The message here is both a caution and a call to action. Environmental protection, as daunting as it may seem, begins in the sanctity of our homes. It’s within these personal spaces that we encounter numerous stress factors, more so than in outdoor environments. Recognizing our homes as our “third skin,” it becomes apparent that safeguarding our immediate surroundings, particularly our bedrooms, is not just a matter of personal health but a profound responsibility.

This perspective empowers individuals to take proactive steps toward reducing their environmental health risks. By making informed choices about the materials and products we bring into our homes, minimizing our exposure to electro pollution, and ensuring proper ventilation, we can significantly mitigate the cumulative burden of toxins. Adopting such measures isn’t merely about averting potential health issues; it’s about embracing a lifestyle that prioritizes well-being, sustainability, and resilience. In doing so, we not only protect ourselves and our loved ones but also contribute to the broader imperative of environmental stewardship, fostering a healthier, more sustainable world for future generations.

Building biology is all about healthy buildings and natural living spaces. A living space low in risk factors, but promoting life, vitality, and regeneration. Building biology. A young science. It is emerging rather late. Is it too late? Many answers have already been found. Many questions are still open, and more questions have not even been asked yet. I look back at many years of experience and many building biology assessments. Many people could find help. Many afflictions did disappear when homemade environmental stress caused by electromagnetic fields, radioactive radiation, toxic, microbiological, or indoor air quality factors was removed.

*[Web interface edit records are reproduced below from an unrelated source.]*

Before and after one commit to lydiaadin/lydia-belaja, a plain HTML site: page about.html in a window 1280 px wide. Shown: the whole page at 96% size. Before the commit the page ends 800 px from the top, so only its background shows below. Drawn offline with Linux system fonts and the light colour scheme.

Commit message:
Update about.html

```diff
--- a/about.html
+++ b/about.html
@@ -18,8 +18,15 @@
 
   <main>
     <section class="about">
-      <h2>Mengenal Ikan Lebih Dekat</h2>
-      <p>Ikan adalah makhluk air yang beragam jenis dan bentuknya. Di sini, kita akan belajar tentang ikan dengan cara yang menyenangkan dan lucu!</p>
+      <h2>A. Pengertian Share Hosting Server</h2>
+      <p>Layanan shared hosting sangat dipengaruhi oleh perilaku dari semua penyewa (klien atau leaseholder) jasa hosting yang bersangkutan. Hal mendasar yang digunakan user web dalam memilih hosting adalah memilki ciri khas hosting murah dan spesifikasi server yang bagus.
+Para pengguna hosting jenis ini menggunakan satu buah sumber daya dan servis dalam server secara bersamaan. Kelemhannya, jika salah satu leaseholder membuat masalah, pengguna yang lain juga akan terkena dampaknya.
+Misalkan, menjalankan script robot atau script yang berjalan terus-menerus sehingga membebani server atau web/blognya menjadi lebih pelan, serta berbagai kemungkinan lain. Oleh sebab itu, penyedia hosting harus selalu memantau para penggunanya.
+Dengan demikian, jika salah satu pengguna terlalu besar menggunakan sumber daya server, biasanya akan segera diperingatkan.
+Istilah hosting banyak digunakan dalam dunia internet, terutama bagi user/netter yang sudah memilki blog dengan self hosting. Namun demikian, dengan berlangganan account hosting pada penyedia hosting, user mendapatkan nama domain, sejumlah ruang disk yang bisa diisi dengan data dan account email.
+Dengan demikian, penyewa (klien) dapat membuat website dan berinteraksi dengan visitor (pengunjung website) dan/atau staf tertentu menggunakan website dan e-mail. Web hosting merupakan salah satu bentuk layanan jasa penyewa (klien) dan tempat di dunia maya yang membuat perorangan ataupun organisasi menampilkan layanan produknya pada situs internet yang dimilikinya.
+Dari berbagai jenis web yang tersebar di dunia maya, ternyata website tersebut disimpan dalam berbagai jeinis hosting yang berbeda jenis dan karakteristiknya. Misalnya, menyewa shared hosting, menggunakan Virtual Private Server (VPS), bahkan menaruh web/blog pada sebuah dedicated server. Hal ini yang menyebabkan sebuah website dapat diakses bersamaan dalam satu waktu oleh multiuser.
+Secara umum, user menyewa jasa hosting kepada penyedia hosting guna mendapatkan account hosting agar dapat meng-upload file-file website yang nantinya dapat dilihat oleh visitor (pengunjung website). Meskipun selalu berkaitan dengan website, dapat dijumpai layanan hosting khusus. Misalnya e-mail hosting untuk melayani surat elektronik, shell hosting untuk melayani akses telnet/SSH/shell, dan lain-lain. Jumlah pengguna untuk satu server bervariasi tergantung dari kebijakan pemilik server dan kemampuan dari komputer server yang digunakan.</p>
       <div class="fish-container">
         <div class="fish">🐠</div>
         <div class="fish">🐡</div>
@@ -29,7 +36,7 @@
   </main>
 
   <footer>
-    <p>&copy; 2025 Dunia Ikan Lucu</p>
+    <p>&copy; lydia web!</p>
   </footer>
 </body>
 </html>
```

Many patients and medical doctors are thrilled. Me too

Where is science in all this? Burning tax dollars to “prove” that harmful exposure cannot do any harm? Where is research done independently, free of economic and political interests? Who still wants to know the truth? Science is reduced to helping industry and claims to be the leading standard. We put an unshakable faith in the all-knowing sciences: At the most, science knows more than one percent—not more than that. Science does not know yet why cancer develops—being number one cause of death by now—or MS or other autoimmune diseases. Science does not know why humans fall in love with each other, why wild geese migrate south and eels to the Sargasso Sea near the Caribbean Sea. Science has no clue how the endless, sneaky, destructive, even criminal exploitation caused by human activity can be controlled, mastered, not to mention stopped. Where are the politicians? They hide behind the all-powerful and yet so powerless science and cover up the greed of industry with inhumane regulations not worthy of nature. Is economic growth allowed to be the only goal? For how long and in which direction is the economy supposed to grow? And at what cost?

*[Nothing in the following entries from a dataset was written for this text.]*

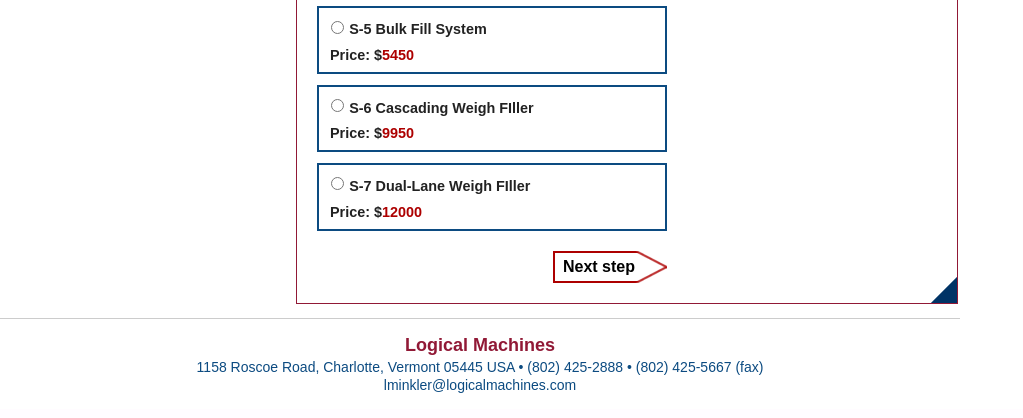
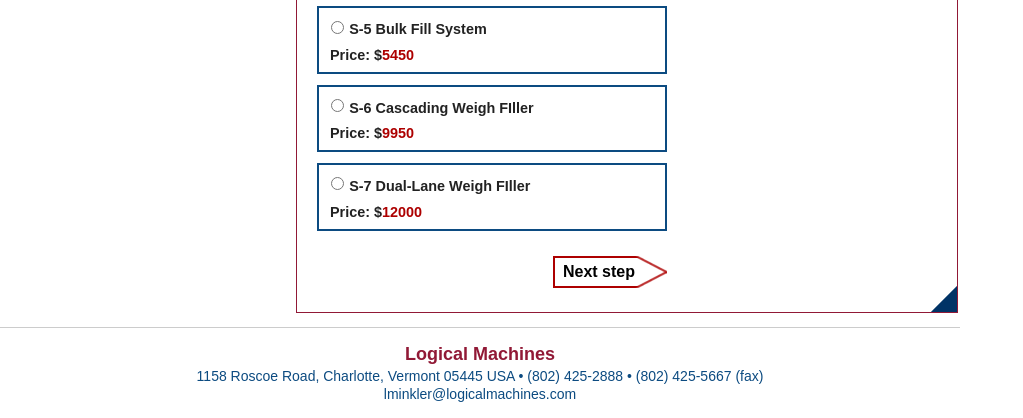
Before and after one commit to tashaharrison/lmpag, a PHP site: page /foo/ in a window 1280 px wide. Shown: the part 1145-1563 px from the top of the page, without its empty margins (0-1023 px from the left). Before the commit the page ends 1538 px from the top, so only its background shows below. Run offline with PHP 8.4, Linux system fonts and the light colour scheme; some libraries are stand-ins or nearby versions.

Commit message:
Adjusted positioning of step pager buttons

```diff
--- a/css/forms.css
+++ b/css/forms.css
@@ -324,7 +324,7 @@ button.prev {
 	font-size: 16px;
 	font-weight: 700;
 	line-height: 20px;
-	margin: 0 0px 10px 0;
+	margin: 0 0px 14px 0;
 	/* LTR */
 	position: relative;
 	width: auto;
--- a/css/main.css
+++ b/css/main.css
@@ -100,6 +100,7 @@ tbody tr th {
     vertical-align:top;
 }
 tbody tr.total td, tbody tr.total th {
+    background-color:white;
     border-top: 1px solid #0c4b81;
     border-right:none;
     font-size: 1.1em;
@@ -170,7 +171,7 @@ form#logical-machines-price-accesory-guide {
 }
 #step-4 {
 }
-#step-5-pager {
+.step-pager {
     margin-top: 25px;
 }
 #submit_buttons {
--- a/js/main.js
+++ b/js/main.js
@@ -195,7 +195,7 @@ $(document).ready(function() {
             switch (fieldContainerID) {
                 case 'field-name-machine-model':
                     // Assign properties to the machine object
-                    machine.id = $fieldID.attr('name');
+                    machine.id = $fieldID.attr('id');
                     machine.name = $fieldLabel.find('.name').text();
                     machine.type = $fieldLabel.find('.type').text();
                     machine.description = $fieldLabel.find('.description').text();
```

Artificialy is not a replacement for biological. Culture is not a replacement for nature. Having is not a replacement for being. Talking is not a replacement for acting. Knowledge is not a replacement for wisdom. Intellect is not a replacement for intelligence. Progress does not justify self-indulgence. Fashion is not an excuse for excess. Power is not a license for exploitation. Money is not a guarantor of happiness. And ignorance does not protect against consequences.      —Wolfgang Maes—